Shortly after I posted about the Austrian GDPR fine, another fine was issued by the regulatory authority in Portugal. Late last week the German regulatory authority imposed another fine on an App maker. So the GDPR fines are beginning to come. Let’s take a quick look at these three cases and then see what you can do.
Austrian surveillance cost €4.8K
Just to recap, a business owner had CCTV installed outside their premises. One camera was recording a large portion of the public footpath. This was judged to be too invasive and there was poor signage. The regulatory authority hit them with a modest €4,800 fine. The Austrian data protection authority had 36 other proceedings pending at that time.
Portuguese hospital with too many doctor’s accounts hit for €400K
An unnamed hospital in Portugal had 985 doctor’s accounts on it’s IT system and only 296 doctors on staff. It seems that non-Doctor types (e.g. psychologists and dietitians) used doctor accounts to access patient data. What is most troubling is that a doctor account has unrestricted access to every single patient’s data.
You might not think this is a big deal, but you’re dealing with sensitive personal data here. There should be some controls on access to it, including audit logs of any and all access made by authorised personnel.
The regulator has imposed a €400,000 fine on the hospital, which is appealing the judgement. The Portuguese Government have not yet fully implemented the GDPR, but the regulator is acting as if it was in place.
App maker who cooperated, still fined €20K
A German chat platform, knuddles.de had a breach in which 330,000 e-mail addresses (in German) and their account passwords were stolen by hackers. The passwords were in plain text (no hashing or encrypting was applied). It was the screw-up with the password that caused the fine. They hadn’t applied appropriate technical or organisational controls to protect the data.
The regulatory authority acknowledged that Knuddles were very proactive in reporting the breach and the subsequent follow up. They have implemented stronger security controls in a very short time.
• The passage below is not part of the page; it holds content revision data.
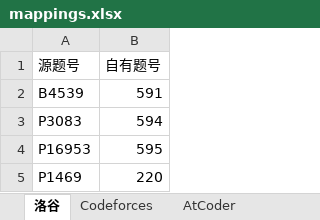
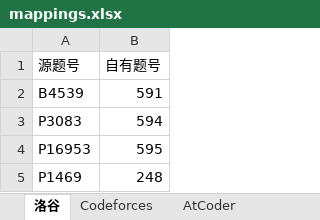
Before and after one commit to conanforever22/oj-resetta, an Excel workbook: mappings.xlsx, sheet 洛谷, drawn as a sheet; values as stored, in another font and other column widths than the file's, no borders; the diff names each change by its address in the sheet, - before the commit and + after, or states it on an @@ line.

Commit message:
update

```diff
--- a/mappings.xlsx (sheet 洛谷)
+++ b/mappings.xlsx (sheet 洛谷)
-B5 (自有题号): 220
+B5 (自有题号): 248
```
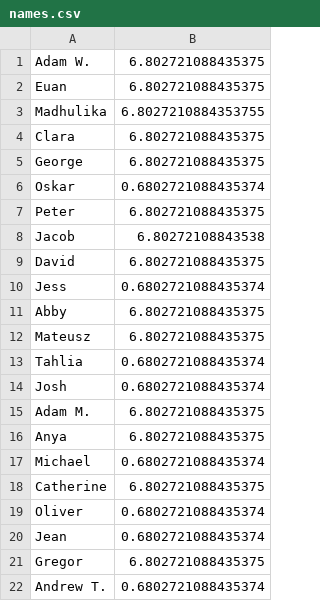
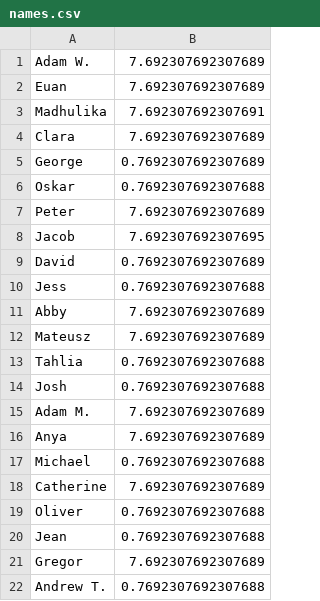
Before and after one commit to EMPattinson/CompCake, a CSV file: names.csv, drawn as a sheet.

Commit message:
Update names.csv

```diff
--- a/names.csv
+++ b/names.csv
@@ -1,22 +1,22 @@
-Adam W.,6.802721088435375
-Euan,6.802721088435375
-Madhulika,6.8027210884353755
-Clara,6.802721088435375
-George,6.802721088435375
-Oskar,0.6802721088435374
-Peter,6.802721088435375
-Jacob,6.80272108843538
-David,6.802721088435375
-Jess,0.6802721088435374
-Abby,6.802721088435375
-Mateusz,6.802721088435375
-Tahlia,0.6802721088435374
-Josh,0.6802721088435374
-Adam M.,6.802721088435375
-Anya,6.802721088435375
-Michael,0.6802721088435374
-Catherine,6.802721088435375
-Oliver,0.6802721088435374
-Jean,0.6802721088435374
-Gregor,6.802721088435375
-Andrew T., 0.6802721088435374
+Adam W.,7.692307692307689
+Euan,7.692307692307689
+Madhulika,7.692307692307691
+Clara,7.692307692307689
+George,0.7692307692307689
+Oskar,0.7692307692307688
+Peter,7.692307692307689
+Jacob,7.692307692307695
+David,0.7692307692307689
+Jess,0.7692307692307688
+Abby,7.692307692307689
+Mateusz,7.692307692307689
+Tahlia,0.7692307692307688
+Josh,0.7692307692307688
+Adam M.,7.692307692307689
+Anya,7.692307692307689
+Michael,0.7692307692307688
+Catherine,7.692307692307689
+Oliver,0.7692307692307688
+Jean,0.7692307692307688
+Gregor,7.692307692307689
+Andrew T.,0.7692307692307688
```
In consultation with the regulator they have more measures coming in due course.
The regulator also looked at the financial strength of the company in determining the fine, not wanting to place the business under any financial burden. So the fine was proportionate. I would hate to think what might have been the case if they hadn’t cooperated.
To avoid GDPR fines, budget now to prepare early in 2019
If your business hasn’t put in place any policies or procedures to address the requirements of the GDPR, you should look at addressing this soon. Most annual budgets will have been exhausted by now, so put in place a sensible sum for GDPR preparation work, early next year.
- If you haven’t attended a GDPR awareness event, then seek one out or give us a call on 087-436-2675.
- We are now offering Practical GDPR Training, which can give you virtually everything you need to be as compliant as possible. Being “100% GDPR compliant” is not something that can be stated presently, as there is no certification available to support such a declaration.
- Or if you prefer to keep making money for your business and not be distracted, then we can do the work for you. Send us an e-mail to info@L2CyberSecurity.com and we’ll get in touch.